Christine Painter (Julie Walters) is a waitress in London who makes money by subletting bedsits - mainly to prostitutes. Today she's run off her feet in the cafe, but nevertheless finds time to break off from her busy schedule to chase one of her tenants, Rose (Victoria Hardcastle), down the street because she owes her money. And in turn, Christine owes her landlord money, and with paying her son's private school fees she is strapped for cash. After catching up with Rose and wrestling her to the floor, they reach an arrangement: Christine will be Rose's madam, and seeing as how Christine has just performed a personal service on her landlord in to pay for another week's rent, it won't be long before she is joining the oldest profession...
Little recalled now, the story of Cynthia Payne was a cause celebre of the eighties in Britain, where she was tut-tutted for keeping a brothel but excited prurient interests in regard to what exactly she had got up to there.

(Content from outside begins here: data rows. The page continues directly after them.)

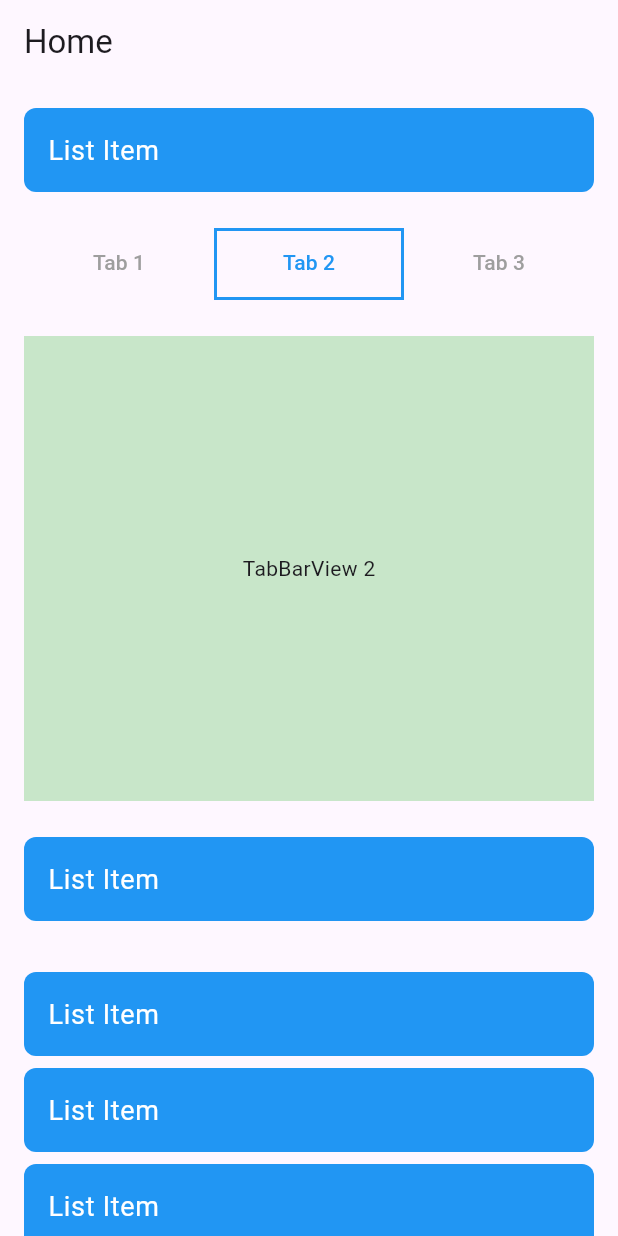
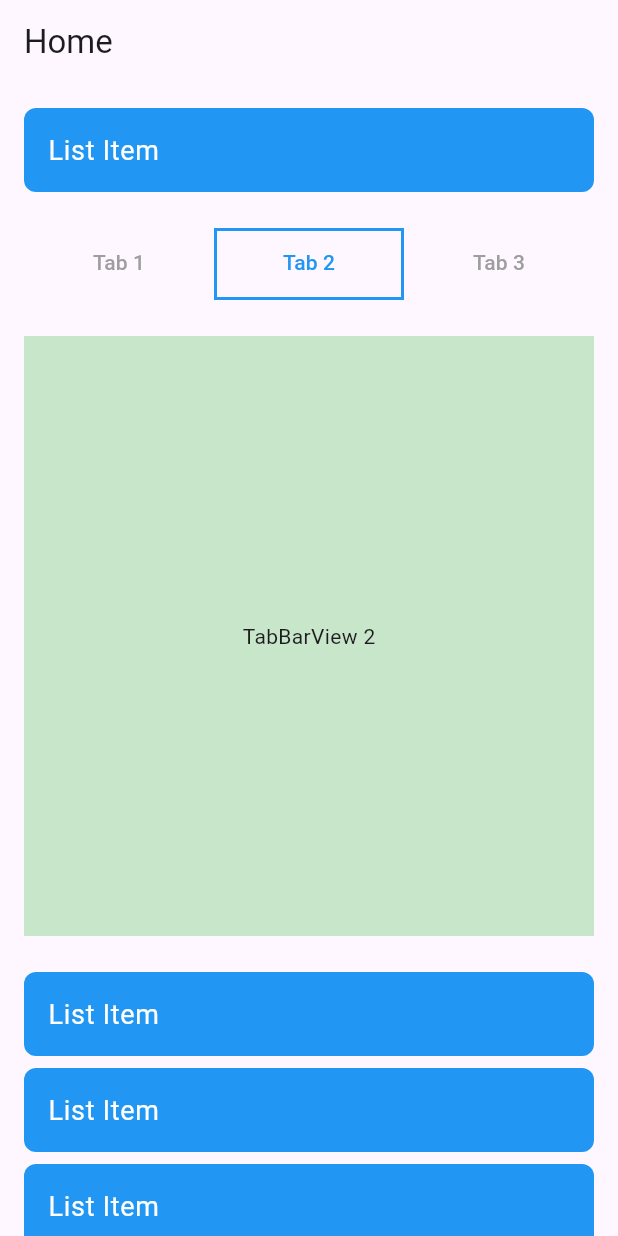
Before and after one commit to ali-xr/neatkid-test, a Flutter app: the screen it shows after launch, tab 2 chosen, on a phone screen of 412 x 824 dp. Run offline on Flutter 3.47's test engine with Material 3 defaults, Android fonts, the phone set to English and light mode, and no system bars.

Commit message:
fix: Scrolling List under TabBarView

```diff
--- a/lib/features/home/presentation/parts/home.dart
+++ b/lib/features/home/presentation/parts/home.dart
@@ -13,7 +13,7 @@ class MyHomePage extends StatelessWidget {
         body: ListView(
           padding: EdgeInsets.all(16),
           children: [
-            ListElement(bottom: 24,),
+            ListElement(bottom: 24),
 
             TabBar(
               labelColor: Colors.blue,
@@ -29,19 +29,7 @@ class MyHomePage extends StatelessWidget {
               child: TabBarView(
                 children: [
                   Container(color: Colors.red.shade100, alignment: Alignment.center, child: Text("TabBarView 1")),
-                  Column(
-                    children: [
-                      Expanded(
-                        child: Container(
-                          color: Colors.green.shade100,
-                          alignment: Alignment.center,
-                          child: Text("TabBarView 2"),
-                        ),
-                      ),
-                      SizedBox(height: 24),
-                      ListElement(bottom: 10,),
-                    ],
-                  ),
+                  Container(color: Colors.green.shade100, alignment: Alignment.center, child: Text("TabBarView 2")),
                   Container(color: Colors.blue.shade100, alignment: Alignment.center, child: Text("TabBarView 3")),
                 ],
               ),
@@ -52,7 +40,7 @@ class MyHomePage extends StatelessWidget {
               shrinkWrap: true,
               itemCount: 20,
               itemBuilder: (context, index) {
-                return ListElement(bottom: 8,);
+                return ListElement(bottom: 8);
               },
             ),
           ],
```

This film is at pains (hah!) to make clear that this is only inspired by her life and not a straight autobiography, and definitely not based on any real people who might have been paying for her to attend to them. Except that a small caption on the end credits cites Payne as a consultant, so we can surmise that although the names have been changed, writer David Leland may well be sticking closely to the facts. Certainly the spirit is there.
Another Leland-scripted film, Wish You Were Here, had covered Payne's early years, and this time around director Terry Jones emphasised the prosaic over the fantasy life, although Christine's own fantasies are represented by a Mills and Boon style dream sequence or two, suggesting she wants emotional involvement she will never attain because she's hanging around with middle-aged sex weirdos. The film starts out seedy and then adds humour to the mix, as Christine is shown to have a healthy sense of the ridiculous along with a long suffering acceptance of men's private needs. With her friends Shirley (Shirley Stelfox) and "maid" Dolly (Danny Schiller) she builds up a lucrative line in catering for special interests.
These interests are presented as quaint for the most part, a source of comedy with various transvestism, S&M and bondage quirks providing the laughs. For all the shock value Christine might as well be running a dry cleaning business, but Leland makes sure we know that such a lifestyle takes its toll, as when she turns up at her sister's wedding to a policeman. She may be brassy, but she would like the acceptance of her father who feels the shame for her chosen line of work that Christine does not, or at least wouldn't admit to. By the end, she has moved to entertaining the higher echelons of society in suburbia, a step upmarket, but it doesn't stop her being raided by the police eventually. Jones and his cast do raise chuckles from the absurdity on display, but there's a weariness about the frame of mind they approach their subject with, agreeing with Shirley's opinion that men may want sex, but they don't really enjoy it. So what's left for Britain to do but to laugh at it? Music by John Du Prez.